After a successful rollout in the U.S. earlier this year, Amazon is expanding support for end-to-end encryption for video captured on its Ring products.
“By default, Ring already encrypts customer videos when they are uploaded to the cloud (in transit) and stored on Ring’s servers (at rest),” Ring CTO Josh Roth wrote in an Amazon blog Tuesday.
“Now,” he continued, “customers around the world, with eligible Ring devices, can opt into video end-to-end encryption, to add an extra layer of security that only allows their videos to be viewed on their enrolled mobile device.”
Jon Jarboe, a developer advocate at Accurics, a cyber resilience company in Pleasanton, Calif. explained that end-to-end encryption is a security best practice because it protects the confidentiality of communications — controlling who is able to see or hear the communication.
“Modern internet-connected systems typically send communications across many networks and devices, from the camera device over the air to a router, through the internet to a server, and back out to a viewing device.
“If the communication is not properly encrypted,” he continued, “anybody can view it, if they can intercept it at some point along that path.”
Compelling for Consumers
End-to-end encryption can be compelling for consumers, observed Mark N. Vena, senior director for smart home and strategy at Parks Associates in Addison, Texas.

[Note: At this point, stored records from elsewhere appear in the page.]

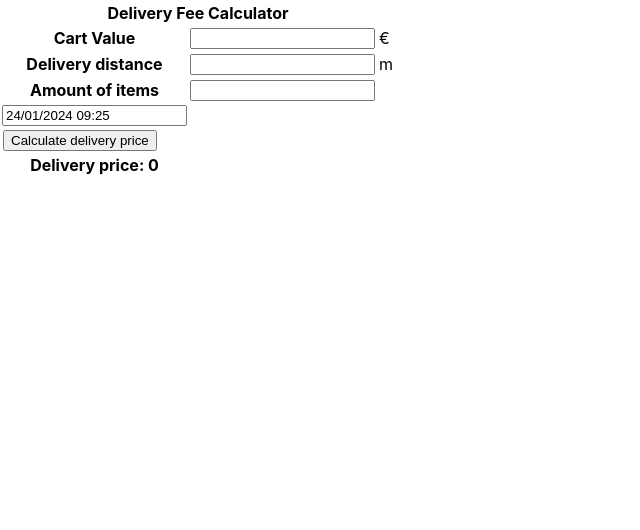
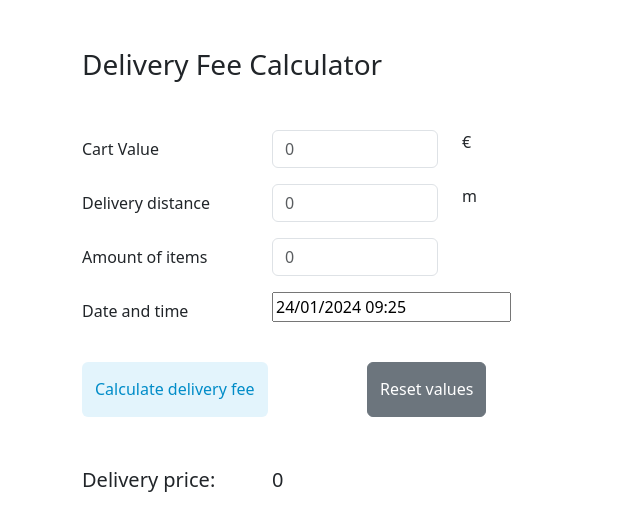
Before and after one commit to RinaKovri/delivery_calculator, a React (Create React App) app: page / in a window 1280 px wide. Shown: the top 530 px of the page, without its empty margins (0-640 px from the left). Built offline with nearby package versions, Linux system fonts and the light colour scheme.

Commit message:
styles and reset btn added

```diff
--- a/package.json
+++ b/package.json
@@ -10,6 +10,7 @@
     "@types/node": "^16.18.74",
     "@types/react": "^18.2.48",
     "@types/react-dom": "^18.2.18",
+    "bootstrap": "^5.3.2",
     "react": "^18.2.0",
     "react-datepicker": "^4.25.0",
     "react-dom": "^18.2.0",
--- a/src/App.css
+++ b/src/App.css
@@ -1,38 +1,9 @@
-.App {
-  text-align: center;
+.custom-color {
+    background-color: #009de01c;
+    color: #018cc8;
+    height: 55px;
+  }
+.custom-color:hover{
+    background-color: #009de02f;
+    color: #018cc8;
 }
-
-.App-logo {
-  height: 40vmin;
-  pointer-events: none;
-}
-
-@media (prefers-reduced-motion: no-preference) {
-  .App-logo {
-    animation: App-logo-spin infinite 20s linear;
-  }
-}
-
-.App-header {
-  background-color: #282c34;
-  min-height: 100vh;
-  display: flex;
-  flex-direction: column;
-  align-items: center;
-  justify-content: center;
-  font-size: calc(10px + 2vmin);
-  color: white;
-}
-
-.App-link {
-  color: #61dafb;
-}
-
-@keyframes App-logo-spin {
-  from {
-    transform: rotate(0deg);
-  }
-  to {
-    transform: rotate(360deg);
-  }
-}
--- a/src/App.tsx
+++ b/src/App.tsx
@@ -1,6 +1,7 @@
 import { useState } from 'react';
 import { DateSelector } from './DateSelector';
-
+import 'bootstrap/dist/css/bootstrap.min.css';
+import './App.css';
 
 
 export function calcCardFee(cart: number) {
@@ -38,7 +39,7 @@ export function calcFridayRushFee(date: Date) {
   if (date.getDay() === 5 && date.getHours() >= 15 && date.getHours() < 19) {
     return 1.2;
   }
-  else if (date.getHours() === 19 && date.getMinutes() === 0){
+  else if (date.getHours() === 19 && date.getMinutes() === 0) {
     return 1.2;
   }
   else {
@@ -52,7 +53,9 @@ export function calculateFee(cart: number, distance: number, items: number, date
   if (cart <= 0) throw Error("Negative cart value");
   if (distance <= 0) throw Error("Negative cart value");
   if (items <= 0) throw Error("Negative cart value");
-  if (isNaN(cart) || isNaN(distance) || isNaN(items)) throw Error("Is not a number");
+  if (typeof cart !== 'number') throw Error("Is not a number");
+  if (typeof distance !== 'number') throw Error("Is not a number");
+  if (typeof items !== 'number') throw Error("Is not a number");
 
   if (cart < 200) {
     const cardFee = calcCardFee(cart);
@@ -88,46 +91,101 @@ const App = () => {
     calcFridayRushFee(date);
   }
   return (
-    <>
+    <div className='container mt-5'>
       <form>
-        <table>
-          <thead>
-            <tr>
-              <th colSpan={3}>Delivery Fee Calculator</th>
-            </tr>
-          </thead>
-          <tbody>
-            <tr>
-              <th>Cart Value</th>
-              <td><input type="text" onChange={(e) => setCart(Number(e.target.value))} /></td>
-              <td>€</td>
-            </tr>
-            <tr>
-              <th>Delivery distance</th>
-              <td><input type="text" onChange={(e) => setDistance(Number(e.target.value))} /></td>
-              <td>m</td>
-            </tr>
-            <tr>
-              <th>Amount of items</th>
-              <td><input type="text" onChange={(e) => setItems(Number(e.target.value))} /></td>
-            </tr>
-            <tr>
-              <DateSelector dateChange={handleDateChange} />
-            </tr>
-            <tr>
-              <td>
-                <button type='button' onClick={calculate}>Calculate delivery price</button>
-              </td>
-            </tr>
-          </tbody>
-          <tfoot>
-            <tr>
-              <th>Delivery price: {deliveryFee}</th>
-            </tr>
-          </tfoot>
-        </table>
-      </form>
-    </>
+        <div>
+          <h3>Delivery Fee Calculator</h3>
+        </div>
+        <div className="row mb-3 mt-5">
+          <label className='col-sm-2 col-form-label'>
+            Cart Value
+          </label>
+          <div className='col-sm-2'>
+            <input
+              type="number"
+              placeholder='0'
+              className='form-control'
+              id='inputCartValue'
+              min={0}
+              data-test-id="cartValue"
+              onChange={(e) => setCart(Number(e.target.value))} />
+          </div>
+          <div className='col-sm-8'>
+            <span>€</span>
+          </div>
+        </div>
+        <div className="row mb-3">
+          <label className='col-sm-2 col-form-label'>
+            Delivery distance
+          </label>
+          <div className='col-sm-2'>
+            <input
+              type="number"
+              placeholder='0'
+              className='form-control'
+              id='inputDistanceValue'
+              min={0}
+              data-test-id="deliveryDistance"
+              onChange={(e) => setDistance(Number(e.target.value))} /></div>
+          <div className='col-sm-8'>
+            <span>m</span>
+          </div>
+        </div>
+        <div className="row mb-3">
+          <label className='col-sm-2 col-form-label'>
+            Amount of items
+          </label>
+          <div className='col-sm-2'>
+            <input
+              type="number"
+              placeholder='0'
+              className='form-control'
+              id='inputItemsValue'
+              min={0}
+              data-test-id="numberOfItems"
+              onChange={(e) => setItems(Number(e.target.value))} />
+          </div>
+        </div>
+        <div className="row mb-3">
+          <label className='col-sm-2 col-form-label'>
+            Date and time
+          </label>
+          <div className='col-sm-3'>
+            <DateSelector
+              dateChange={handleDateChange}
+              id='inputDateValue'
+              data-test-id='orderTime' />
+          </div>
+        </div>
+        <div className="row mb-3">
+          <div className='col-sm-3'>
+            <button
+              type='button'
+              className='btn custom-color mt-3'
+              onClick={calculate}>
+              Calculate delivery fee
+            </button>
+          </div>
+          <div className='col-sm-9'>
+            <button
+              type='reset'
+              className='btn btn-secondary mt-3'
+              style={{ height: '55px' }}>Reset values</button>
+          </div>
+        </div>
+        <div className="row mb-3 mt-5">
+          <div className='col-sm-2'>
+            <span style={{ fontSize: '20px' }}>Delivery price:</span>
+          </div>
+          <div
+            data-test-id="fee"
+            className='col-sm-10'
+            style={{ fontSize: '20px' }}>
+            {deliveryFee}
+          </div>
+        </div>
+      </form >
+    </div>
   )
 }
 
--- a/src/DateSelector.tsx
+++ b/src/DateSelector.tsx
@@ -9,6 +9,7 @@ interface DateConstructor {
 
 interface DateSelectorProps {
     dateChange: (date: Date) => void;
+    id?: string;
 }
 
 
@@ -38,7 +39,7 @@ export class DateSelector extends React.Component<DateSelectorProps, DateConstru
                 selected={startDate}
                 showTimeSelect
                 timeFormat='HH:mm'
-                timeIntervals={15}
+                timeIntervals={1}
                 onChange={this.handleChange}
             />
         )
```
Also changed, not shown: 2 other files (tests, documents, lock files or other folders).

“Our research indicates that privacy still remains a big concern about smart home devices with many customers,” he told TechNewsWorld. “Having encryption is a big deal. Amazon should be applauded for adding that capability with its Ring cameras.”

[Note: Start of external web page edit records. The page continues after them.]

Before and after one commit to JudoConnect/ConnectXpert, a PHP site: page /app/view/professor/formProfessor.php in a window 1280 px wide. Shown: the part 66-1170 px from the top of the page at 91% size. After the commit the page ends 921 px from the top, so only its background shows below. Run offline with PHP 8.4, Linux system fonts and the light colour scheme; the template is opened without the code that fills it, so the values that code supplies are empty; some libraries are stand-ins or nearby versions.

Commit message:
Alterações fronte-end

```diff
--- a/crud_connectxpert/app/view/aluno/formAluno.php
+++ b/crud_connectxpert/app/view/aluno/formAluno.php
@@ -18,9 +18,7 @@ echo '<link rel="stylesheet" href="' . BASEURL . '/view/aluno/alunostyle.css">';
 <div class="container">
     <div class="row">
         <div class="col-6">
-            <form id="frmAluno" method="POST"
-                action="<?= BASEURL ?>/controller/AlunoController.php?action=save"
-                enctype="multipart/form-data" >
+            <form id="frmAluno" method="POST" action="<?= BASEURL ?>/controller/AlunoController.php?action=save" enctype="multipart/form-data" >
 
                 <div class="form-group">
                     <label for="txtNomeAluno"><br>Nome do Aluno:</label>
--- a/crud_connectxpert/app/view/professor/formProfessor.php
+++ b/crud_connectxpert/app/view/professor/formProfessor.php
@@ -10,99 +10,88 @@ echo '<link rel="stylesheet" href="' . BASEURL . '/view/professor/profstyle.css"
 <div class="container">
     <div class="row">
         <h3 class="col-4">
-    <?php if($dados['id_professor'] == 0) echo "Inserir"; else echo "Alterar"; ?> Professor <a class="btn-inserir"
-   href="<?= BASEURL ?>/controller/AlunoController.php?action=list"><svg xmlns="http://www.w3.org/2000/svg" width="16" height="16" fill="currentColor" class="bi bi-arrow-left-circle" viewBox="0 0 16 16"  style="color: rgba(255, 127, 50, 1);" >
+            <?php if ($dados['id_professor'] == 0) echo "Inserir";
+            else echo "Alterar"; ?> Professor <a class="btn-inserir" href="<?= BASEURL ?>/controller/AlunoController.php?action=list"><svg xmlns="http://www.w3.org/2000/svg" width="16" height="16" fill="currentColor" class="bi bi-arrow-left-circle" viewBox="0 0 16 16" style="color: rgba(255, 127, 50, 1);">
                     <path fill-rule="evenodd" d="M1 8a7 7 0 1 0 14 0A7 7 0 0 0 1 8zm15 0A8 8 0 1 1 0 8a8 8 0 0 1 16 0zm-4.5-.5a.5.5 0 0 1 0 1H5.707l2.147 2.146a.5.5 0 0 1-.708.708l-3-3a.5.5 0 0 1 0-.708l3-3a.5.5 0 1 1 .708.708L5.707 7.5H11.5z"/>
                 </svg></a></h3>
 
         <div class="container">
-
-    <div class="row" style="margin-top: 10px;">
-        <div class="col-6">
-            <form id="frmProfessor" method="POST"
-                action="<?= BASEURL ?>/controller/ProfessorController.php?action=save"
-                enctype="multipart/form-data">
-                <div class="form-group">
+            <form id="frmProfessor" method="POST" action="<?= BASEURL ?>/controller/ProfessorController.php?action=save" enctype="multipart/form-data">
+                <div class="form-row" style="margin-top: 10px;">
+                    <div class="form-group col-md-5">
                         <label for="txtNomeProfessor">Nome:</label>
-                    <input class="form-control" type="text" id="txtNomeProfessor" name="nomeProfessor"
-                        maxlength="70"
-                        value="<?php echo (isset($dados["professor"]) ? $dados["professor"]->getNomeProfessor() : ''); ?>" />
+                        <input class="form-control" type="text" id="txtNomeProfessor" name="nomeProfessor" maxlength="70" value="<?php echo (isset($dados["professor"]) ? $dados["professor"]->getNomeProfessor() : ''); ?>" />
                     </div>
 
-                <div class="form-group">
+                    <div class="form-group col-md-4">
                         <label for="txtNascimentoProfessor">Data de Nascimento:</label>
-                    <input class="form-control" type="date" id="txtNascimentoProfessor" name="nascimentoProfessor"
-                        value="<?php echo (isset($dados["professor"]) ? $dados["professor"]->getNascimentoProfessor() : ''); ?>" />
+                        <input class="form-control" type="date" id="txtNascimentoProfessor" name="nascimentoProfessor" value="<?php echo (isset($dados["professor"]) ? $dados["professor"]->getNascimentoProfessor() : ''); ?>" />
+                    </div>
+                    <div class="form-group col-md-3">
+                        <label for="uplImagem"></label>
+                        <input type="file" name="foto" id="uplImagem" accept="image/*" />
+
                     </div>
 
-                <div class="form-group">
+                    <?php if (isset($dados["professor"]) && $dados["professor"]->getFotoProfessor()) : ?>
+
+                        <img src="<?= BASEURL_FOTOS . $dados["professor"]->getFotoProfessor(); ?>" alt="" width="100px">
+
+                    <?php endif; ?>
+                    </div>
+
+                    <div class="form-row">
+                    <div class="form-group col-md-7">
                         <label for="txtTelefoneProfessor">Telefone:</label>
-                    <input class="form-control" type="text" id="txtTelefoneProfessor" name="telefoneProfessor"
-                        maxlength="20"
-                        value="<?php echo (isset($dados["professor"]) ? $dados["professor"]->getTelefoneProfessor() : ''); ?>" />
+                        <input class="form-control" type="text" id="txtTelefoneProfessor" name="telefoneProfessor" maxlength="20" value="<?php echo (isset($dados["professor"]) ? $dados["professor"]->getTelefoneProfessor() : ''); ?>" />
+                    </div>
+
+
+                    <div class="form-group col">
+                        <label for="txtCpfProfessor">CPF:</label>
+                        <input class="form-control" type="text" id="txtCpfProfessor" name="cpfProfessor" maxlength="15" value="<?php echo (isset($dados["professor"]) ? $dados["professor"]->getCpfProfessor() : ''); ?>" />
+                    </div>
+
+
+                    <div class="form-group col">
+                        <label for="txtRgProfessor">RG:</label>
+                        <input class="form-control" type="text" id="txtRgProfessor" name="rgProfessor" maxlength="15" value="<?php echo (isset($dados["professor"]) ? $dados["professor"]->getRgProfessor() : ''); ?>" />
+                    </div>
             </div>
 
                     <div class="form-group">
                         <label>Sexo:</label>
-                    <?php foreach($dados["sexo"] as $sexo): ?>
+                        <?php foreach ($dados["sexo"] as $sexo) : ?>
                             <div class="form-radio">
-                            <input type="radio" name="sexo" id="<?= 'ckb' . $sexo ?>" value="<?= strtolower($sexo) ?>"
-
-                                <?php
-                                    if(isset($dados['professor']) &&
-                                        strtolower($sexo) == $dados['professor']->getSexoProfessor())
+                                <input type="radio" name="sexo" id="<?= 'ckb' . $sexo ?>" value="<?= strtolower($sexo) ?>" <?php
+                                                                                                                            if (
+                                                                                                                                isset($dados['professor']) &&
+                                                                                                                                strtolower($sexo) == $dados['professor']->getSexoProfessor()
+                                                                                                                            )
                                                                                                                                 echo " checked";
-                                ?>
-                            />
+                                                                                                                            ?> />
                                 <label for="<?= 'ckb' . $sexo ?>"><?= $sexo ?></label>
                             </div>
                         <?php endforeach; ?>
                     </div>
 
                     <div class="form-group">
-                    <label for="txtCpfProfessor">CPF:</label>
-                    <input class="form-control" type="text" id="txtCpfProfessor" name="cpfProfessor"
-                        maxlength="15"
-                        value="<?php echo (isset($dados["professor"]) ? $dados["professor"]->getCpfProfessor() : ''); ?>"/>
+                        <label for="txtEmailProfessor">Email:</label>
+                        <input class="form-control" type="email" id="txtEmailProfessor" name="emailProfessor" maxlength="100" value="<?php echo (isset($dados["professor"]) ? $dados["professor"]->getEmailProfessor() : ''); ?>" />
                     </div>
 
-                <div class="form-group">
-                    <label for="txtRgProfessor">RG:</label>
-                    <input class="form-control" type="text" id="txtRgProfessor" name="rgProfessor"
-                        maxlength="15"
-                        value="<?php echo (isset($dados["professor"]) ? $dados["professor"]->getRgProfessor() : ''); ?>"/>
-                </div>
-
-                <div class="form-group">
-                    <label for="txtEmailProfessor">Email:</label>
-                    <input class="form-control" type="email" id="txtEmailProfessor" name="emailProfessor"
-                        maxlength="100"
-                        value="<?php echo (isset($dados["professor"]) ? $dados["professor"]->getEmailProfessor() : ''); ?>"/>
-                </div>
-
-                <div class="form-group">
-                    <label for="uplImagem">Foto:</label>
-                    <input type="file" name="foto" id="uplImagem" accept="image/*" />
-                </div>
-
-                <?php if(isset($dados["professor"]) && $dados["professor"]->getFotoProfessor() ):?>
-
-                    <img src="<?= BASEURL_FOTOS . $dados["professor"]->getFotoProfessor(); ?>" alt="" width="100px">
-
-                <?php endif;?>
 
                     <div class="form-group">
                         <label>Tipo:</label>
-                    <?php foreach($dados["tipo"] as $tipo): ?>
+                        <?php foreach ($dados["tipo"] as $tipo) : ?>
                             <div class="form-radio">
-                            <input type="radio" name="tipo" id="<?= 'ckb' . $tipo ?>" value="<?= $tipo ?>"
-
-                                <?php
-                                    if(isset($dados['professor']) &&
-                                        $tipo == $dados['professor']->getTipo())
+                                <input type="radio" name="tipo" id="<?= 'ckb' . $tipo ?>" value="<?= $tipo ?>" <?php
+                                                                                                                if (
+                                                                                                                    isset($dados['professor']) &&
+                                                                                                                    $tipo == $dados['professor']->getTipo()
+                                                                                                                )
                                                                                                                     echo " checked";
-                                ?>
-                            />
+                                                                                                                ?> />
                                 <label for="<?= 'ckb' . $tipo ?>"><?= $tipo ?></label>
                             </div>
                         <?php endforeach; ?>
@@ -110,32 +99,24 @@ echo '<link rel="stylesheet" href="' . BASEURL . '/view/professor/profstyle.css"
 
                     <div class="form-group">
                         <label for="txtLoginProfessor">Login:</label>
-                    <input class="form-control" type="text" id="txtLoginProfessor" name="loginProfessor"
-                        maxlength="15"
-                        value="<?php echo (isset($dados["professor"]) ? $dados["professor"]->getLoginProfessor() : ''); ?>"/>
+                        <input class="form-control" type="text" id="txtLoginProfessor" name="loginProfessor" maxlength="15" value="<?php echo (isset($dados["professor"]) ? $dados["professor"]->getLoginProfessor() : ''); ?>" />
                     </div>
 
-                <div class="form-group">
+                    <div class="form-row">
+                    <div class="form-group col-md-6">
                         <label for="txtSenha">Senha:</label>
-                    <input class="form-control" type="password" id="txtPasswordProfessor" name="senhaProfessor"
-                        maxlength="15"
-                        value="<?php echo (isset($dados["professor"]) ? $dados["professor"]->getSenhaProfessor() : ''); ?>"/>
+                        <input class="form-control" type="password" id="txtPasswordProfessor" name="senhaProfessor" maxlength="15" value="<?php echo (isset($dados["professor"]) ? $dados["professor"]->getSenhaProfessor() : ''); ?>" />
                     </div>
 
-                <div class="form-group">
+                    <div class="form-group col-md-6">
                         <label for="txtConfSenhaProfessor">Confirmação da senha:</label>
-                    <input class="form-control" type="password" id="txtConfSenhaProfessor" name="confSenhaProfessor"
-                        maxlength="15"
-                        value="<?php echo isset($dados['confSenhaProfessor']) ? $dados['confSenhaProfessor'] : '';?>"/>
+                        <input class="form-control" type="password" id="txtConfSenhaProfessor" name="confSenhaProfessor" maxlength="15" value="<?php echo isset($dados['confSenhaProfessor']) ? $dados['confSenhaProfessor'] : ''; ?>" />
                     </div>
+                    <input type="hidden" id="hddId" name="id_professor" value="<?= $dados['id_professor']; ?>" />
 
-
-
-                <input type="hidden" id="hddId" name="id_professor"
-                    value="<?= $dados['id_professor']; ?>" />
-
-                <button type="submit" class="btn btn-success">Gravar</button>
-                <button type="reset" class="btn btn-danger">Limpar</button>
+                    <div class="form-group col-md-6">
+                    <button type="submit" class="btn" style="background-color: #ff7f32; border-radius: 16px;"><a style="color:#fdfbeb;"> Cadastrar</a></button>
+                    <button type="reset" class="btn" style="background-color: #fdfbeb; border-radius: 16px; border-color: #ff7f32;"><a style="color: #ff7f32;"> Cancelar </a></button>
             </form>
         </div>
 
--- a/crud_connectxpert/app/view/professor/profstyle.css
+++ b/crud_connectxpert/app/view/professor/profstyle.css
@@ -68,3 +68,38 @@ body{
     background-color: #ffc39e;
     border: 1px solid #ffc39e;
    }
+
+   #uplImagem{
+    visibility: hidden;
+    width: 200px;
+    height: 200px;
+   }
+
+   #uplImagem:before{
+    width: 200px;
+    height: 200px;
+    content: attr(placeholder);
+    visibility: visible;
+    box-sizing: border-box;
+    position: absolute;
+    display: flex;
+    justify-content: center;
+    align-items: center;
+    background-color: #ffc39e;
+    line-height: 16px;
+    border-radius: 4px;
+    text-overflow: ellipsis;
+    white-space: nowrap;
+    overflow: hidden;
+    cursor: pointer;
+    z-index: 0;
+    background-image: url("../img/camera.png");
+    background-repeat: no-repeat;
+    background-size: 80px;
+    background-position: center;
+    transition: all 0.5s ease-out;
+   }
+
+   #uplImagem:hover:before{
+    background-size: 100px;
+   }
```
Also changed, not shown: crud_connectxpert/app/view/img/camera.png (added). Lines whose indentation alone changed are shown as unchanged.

End-to-end encryption can also boost consumer confidence in a product, maintained Jonathan Collins, a research director at ABI Research.